For those in the Alamo City who haven't upgraded their old television sets for the nation's impending switch to digital-only broadcasting, community organizers and officials on Saturday delivered an important message: With only six days left, there's still help available.
Mayor Julián Castro and others spoke in the William C. Velásquez Institute on the West Side, one of three assistance centers that a national civil rights group opened in San Antonio this year to help ensure people have operable TVs when analog broadcasting ends Friday.
As volunteers helped people sign up to receive $40 coupons for digital converter boxes and construct operable antennas out of wire and foil, Castro warned that thousands in San Antonio rely on their televisions for crucial information about natural disasters and other emergencies.
“Their sets will go blank; they'll turn to snow if they don't get the new converter boxes,” he said. “This is an important way to ensure there is not an information gap in our community.”
The planned switch is intended to free up airwaves for first responders to emergencies, officials said.
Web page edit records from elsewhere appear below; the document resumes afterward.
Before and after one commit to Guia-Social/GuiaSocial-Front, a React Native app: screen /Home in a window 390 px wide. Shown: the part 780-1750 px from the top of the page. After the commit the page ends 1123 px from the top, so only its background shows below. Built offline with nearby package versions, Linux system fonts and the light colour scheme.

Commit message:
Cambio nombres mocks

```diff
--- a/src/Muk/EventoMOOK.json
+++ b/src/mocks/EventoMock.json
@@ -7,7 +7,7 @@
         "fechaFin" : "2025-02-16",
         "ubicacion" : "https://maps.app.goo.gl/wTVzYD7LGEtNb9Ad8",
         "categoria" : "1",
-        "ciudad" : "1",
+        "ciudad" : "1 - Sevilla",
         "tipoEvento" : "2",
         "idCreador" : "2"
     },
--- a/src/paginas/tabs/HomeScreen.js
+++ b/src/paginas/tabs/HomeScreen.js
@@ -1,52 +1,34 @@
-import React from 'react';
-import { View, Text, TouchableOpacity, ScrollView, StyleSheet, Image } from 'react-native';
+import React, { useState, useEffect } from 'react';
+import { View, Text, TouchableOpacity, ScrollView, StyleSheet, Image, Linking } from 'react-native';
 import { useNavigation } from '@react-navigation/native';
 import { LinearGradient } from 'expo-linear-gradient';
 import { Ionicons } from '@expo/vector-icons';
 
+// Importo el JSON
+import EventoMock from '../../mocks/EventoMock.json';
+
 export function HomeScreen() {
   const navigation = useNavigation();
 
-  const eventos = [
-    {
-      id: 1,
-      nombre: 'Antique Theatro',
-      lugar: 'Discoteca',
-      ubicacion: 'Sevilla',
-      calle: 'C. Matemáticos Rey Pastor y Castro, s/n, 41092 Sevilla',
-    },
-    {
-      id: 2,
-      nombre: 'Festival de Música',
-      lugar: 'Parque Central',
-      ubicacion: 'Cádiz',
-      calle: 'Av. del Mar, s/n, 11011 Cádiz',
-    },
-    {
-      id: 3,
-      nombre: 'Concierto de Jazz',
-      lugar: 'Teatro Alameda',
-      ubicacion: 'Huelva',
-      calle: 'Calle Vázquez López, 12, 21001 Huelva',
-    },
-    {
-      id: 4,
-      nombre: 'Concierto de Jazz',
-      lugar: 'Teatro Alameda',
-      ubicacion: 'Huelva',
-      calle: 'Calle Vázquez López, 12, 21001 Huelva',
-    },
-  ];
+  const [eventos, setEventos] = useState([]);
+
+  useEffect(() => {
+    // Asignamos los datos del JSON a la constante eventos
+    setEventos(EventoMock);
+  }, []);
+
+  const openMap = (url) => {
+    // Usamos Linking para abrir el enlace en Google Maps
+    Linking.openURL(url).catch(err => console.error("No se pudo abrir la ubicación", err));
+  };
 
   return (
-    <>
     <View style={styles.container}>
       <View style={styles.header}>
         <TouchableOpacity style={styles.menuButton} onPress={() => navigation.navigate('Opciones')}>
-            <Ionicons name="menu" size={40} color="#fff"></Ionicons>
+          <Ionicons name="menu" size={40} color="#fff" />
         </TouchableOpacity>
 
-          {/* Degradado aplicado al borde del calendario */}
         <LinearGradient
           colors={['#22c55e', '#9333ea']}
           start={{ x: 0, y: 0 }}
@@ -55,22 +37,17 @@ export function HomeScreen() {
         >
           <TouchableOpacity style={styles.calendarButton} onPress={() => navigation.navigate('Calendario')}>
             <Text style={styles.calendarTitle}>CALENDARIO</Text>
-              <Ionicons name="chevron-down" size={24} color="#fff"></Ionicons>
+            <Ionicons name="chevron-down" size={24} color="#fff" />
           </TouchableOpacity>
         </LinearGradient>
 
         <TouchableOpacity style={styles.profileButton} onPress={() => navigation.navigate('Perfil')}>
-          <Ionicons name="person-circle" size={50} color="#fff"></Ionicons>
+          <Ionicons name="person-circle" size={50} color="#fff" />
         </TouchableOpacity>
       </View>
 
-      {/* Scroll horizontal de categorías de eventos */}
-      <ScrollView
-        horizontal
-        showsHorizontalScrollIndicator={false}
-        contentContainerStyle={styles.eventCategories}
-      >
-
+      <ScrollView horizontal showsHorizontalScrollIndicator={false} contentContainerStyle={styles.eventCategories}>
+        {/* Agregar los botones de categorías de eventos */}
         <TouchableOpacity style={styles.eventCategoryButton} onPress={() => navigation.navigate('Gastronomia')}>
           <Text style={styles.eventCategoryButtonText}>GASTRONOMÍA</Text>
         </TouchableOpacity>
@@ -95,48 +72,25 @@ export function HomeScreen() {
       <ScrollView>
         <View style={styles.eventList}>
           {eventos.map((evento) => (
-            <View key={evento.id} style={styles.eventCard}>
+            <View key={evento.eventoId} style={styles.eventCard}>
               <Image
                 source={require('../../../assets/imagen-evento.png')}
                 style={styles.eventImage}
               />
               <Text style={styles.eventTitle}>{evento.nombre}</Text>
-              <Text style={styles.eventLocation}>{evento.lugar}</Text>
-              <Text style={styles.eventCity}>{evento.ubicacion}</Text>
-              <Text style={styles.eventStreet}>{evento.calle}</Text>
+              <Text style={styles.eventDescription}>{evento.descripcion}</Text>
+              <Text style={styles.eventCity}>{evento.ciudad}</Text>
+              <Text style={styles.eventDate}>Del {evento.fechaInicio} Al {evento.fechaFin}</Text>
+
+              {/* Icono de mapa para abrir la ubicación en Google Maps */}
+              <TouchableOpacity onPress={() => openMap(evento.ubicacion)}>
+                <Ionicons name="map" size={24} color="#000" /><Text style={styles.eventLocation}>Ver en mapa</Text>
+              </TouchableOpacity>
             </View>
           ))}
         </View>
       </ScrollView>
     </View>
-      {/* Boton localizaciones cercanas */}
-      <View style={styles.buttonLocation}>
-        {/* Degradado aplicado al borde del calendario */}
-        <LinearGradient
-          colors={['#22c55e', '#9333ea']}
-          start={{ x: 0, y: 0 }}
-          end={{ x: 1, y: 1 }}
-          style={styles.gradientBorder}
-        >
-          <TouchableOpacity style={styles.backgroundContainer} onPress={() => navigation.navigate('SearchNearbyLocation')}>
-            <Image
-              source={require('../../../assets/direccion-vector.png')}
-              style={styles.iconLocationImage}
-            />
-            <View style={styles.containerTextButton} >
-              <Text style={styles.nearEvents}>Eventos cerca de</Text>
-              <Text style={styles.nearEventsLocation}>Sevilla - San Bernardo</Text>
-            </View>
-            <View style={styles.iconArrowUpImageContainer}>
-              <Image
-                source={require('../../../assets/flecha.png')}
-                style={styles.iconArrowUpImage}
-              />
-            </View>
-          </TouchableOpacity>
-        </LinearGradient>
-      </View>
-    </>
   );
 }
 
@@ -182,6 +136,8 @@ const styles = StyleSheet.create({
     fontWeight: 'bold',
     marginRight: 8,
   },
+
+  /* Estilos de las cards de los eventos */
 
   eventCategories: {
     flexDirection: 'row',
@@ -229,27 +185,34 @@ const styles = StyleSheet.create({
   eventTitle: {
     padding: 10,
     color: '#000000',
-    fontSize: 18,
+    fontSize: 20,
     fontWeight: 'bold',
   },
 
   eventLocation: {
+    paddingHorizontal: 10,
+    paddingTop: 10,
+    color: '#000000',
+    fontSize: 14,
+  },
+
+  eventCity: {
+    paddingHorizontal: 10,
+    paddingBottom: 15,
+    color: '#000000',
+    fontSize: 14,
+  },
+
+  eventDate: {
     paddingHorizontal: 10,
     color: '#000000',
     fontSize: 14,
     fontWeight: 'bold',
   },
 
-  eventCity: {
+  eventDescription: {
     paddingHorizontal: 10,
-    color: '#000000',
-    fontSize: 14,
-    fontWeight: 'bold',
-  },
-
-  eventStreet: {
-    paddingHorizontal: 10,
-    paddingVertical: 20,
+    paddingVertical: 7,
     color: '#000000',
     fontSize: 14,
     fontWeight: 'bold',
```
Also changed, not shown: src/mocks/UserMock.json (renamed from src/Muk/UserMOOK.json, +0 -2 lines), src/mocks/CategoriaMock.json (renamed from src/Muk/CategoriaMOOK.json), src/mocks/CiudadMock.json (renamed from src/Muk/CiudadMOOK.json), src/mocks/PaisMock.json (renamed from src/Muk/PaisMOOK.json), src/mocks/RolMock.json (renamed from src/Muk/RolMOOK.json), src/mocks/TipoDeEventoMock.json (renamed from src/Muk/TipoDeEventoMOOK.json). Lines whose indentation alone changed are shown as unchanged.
The Leadership Conference on Civil Rights Education Fund identified San Antonio last year as one of seven communities most “at-risk” in the digital transition, an initiative that's likely to affect minorities, people with disabilities, fixed-income families and older residents the most.
“Right now, what we're getting are the older Mexican American people, Spanish-speaking, who can't read or write,” said Imelda Morales, an organizer. “A lot of time, (television is) their only communication to the outside world. They need their TV.”
Consumers can apply for the coupons online at www.DTV2009.gov; by phone at (888) 388-2009; via fax to (877) 388-4632; or by mail to P.O. Box 2000, Portland, OR 97208-2000.
For free installation of a converter box, call (866) 999-3435 or (830) 393-7888